Action item: Look through the listing below for the word "power" and copy every line where it occurs.

====== Exercise input ======

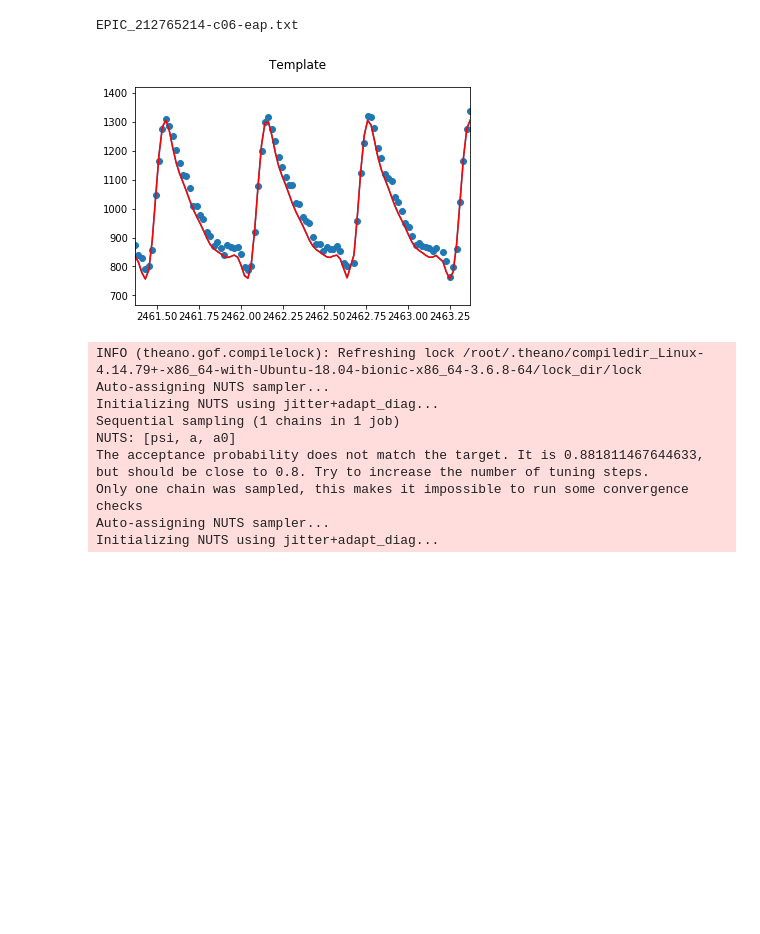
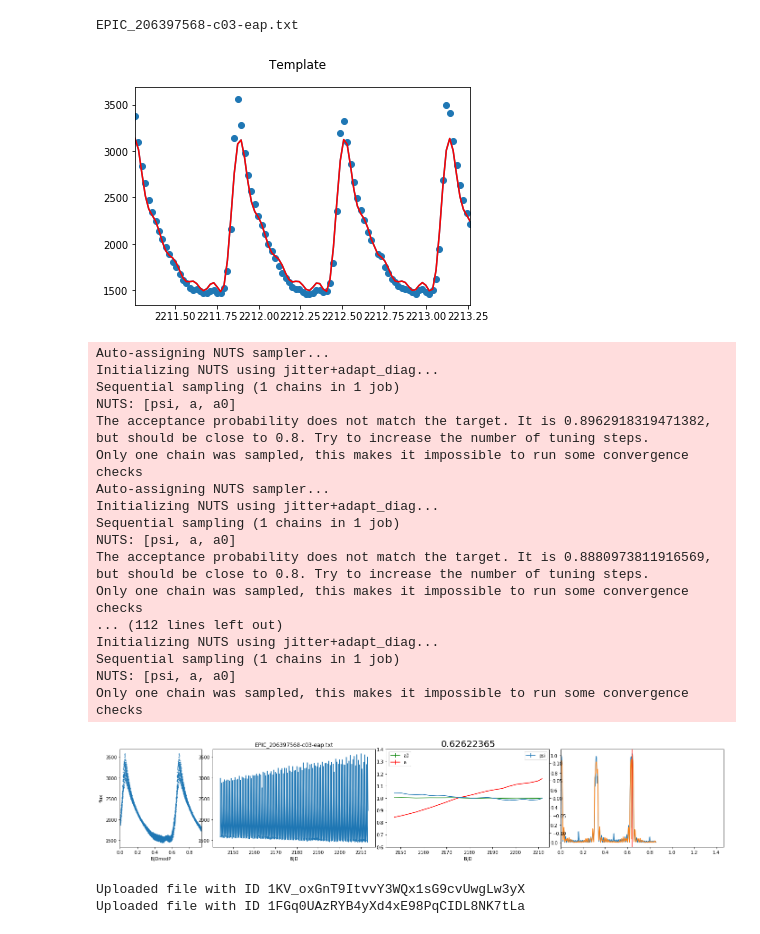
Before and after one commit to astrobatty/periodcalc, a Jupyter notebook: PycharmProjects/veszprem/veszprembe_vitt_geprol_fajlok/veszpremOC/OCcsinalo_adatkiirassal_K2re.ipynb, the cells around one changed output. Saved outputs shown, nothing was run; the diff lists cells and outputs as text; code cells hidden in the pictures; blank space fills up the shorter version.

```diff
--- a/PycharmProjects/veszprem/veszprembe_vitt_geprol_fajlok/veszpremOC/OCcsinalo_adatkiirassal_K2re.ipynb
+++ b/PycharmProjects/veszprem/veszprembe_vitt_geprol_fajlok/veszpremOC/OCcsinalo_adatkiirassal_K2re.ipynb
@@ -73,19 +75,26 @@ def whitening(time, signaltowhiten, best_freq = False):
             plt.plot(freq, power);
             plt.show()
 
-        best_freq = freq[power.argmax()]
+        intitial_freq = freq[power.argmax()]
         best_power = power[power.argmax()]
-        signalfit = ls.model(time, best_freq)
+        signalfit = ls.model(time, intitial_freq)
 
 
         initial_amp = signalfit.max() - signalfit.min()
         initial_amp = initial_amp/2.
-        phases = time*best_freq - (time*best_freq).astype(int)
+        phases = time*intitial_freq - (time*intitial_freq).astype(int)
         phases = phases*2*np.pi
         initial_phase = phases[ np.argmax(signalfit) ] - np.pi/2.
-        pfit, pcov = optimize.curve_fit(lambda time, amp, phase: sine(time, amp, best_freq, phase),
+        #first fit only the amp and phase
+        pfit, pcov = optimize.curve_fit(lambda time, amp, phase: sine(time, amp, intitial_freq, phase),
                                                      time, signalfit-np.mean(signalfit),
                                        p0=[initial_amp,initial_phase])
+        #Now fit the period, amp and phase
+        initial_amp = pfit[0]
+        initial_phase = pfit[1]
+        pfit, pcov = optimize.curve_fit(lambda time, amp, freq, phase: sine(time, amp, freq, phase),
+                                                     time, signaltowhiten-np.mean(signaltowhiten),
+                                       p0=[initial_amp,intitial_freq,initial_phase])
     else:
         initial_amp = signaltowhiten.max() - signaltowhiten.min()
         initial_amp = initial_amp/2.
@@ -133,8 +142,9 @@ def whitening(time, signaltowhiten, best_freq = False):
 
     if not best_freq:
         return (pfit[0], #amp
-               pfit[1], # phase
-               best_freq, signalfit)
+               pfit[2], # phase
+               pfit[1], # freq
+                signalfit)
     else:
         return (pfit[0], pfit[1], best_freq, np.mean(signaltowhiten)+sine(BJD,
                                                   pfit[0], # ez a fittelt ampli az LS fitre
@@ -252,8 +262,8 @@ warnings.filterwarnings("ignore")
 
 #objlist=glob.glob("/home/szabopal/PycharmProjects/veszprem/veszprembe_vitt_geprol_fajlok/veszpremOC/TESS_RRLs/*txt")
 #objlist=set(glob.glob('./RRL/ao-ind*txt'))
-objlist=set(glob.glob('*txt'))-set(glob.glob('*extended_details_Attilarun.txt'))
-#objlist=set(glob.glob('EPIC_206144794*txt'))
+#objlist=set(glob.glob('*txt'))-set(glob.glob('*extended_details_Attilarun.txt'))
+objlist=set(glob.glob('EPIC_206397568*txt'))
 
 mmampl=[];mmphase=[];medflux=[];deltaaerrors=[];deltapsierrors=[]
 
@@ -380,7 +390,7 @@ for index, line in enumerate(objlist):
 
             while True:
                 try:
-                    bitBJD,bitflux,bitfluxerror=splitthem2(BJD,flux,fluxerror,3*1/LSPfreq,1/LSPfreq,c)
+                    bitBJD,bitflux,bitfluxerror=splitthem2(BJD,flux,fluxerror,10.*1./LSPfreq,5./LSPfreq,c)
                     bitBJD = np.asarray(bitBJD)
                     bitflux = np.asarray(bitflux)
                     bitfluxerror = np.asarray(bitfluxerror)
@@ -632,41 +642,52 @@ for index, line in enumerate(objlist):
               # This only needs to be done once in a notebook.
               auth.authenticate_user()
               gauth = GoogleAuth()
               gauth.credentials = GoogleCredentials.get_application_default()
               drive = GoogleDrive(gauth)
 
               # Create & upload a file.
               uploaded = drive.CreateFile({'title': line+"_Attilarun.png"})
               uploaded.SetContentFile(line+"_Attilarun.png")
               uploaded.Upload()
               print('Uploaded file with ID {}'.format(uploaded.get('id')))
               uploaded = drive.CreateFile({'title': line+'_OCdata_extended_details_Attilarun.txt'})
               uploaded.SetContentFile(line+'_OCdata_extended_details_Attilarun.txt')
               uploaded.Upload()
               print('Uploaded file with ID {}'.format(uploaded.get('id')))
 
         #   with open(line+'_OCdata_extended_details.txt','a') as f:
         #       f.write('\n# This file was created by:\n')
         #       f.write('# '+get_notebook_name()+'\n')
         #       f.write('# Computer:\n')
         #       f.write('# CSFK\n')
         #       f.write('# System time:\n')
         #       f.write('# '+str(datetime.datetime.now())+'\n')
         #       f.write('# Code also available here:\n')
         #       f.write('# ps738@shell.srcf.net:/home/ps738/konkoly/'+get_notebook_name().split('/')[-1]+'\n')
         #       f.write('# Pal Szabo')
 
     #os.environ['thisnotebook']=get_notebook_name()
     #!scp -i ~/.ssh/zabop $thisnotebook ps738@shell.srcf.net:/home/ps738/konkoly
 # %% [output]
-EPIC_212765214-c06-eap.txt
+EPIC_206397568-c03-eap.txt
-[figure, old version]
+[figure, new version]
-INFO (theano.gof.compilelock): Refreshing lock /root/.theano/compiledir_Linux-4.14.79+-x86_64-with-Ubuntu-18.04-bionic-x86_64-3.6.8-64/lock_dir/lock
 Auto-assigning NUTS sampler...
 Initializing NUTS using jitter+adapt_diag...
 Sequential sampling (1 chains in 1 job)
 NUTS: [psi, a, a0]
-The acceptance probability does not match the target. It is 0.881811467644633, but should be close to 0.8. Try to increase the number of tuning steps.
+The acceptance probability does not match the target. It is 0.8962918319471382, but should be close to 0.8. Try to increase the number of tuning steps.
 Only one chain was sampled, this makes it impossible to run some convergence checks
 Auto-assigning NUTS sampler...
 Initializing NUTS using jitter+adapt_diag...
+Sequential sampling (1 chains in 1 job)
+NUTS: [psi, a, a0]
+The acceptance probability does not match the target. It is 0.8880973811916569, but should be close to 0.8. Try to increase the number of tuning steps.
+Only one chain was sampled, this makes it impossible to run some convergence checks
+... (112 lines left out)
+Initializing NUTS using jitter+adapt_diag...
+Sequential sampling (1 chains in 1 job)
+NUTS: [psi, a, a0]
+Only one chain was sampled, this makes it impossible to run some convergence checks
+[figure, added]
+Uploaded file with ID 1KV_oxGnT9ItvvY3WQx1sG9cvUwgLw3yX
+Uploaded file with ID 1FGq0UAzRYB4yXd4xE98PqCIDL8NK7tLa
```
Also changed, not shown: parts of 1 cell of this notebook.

======

Result of the exercise:
             plt.plot(freq, power);
-        best_freq = freq[power.argmax()]
+        intitial_freq = freq[power.argmax()]
         best_power = power[power.argmax()]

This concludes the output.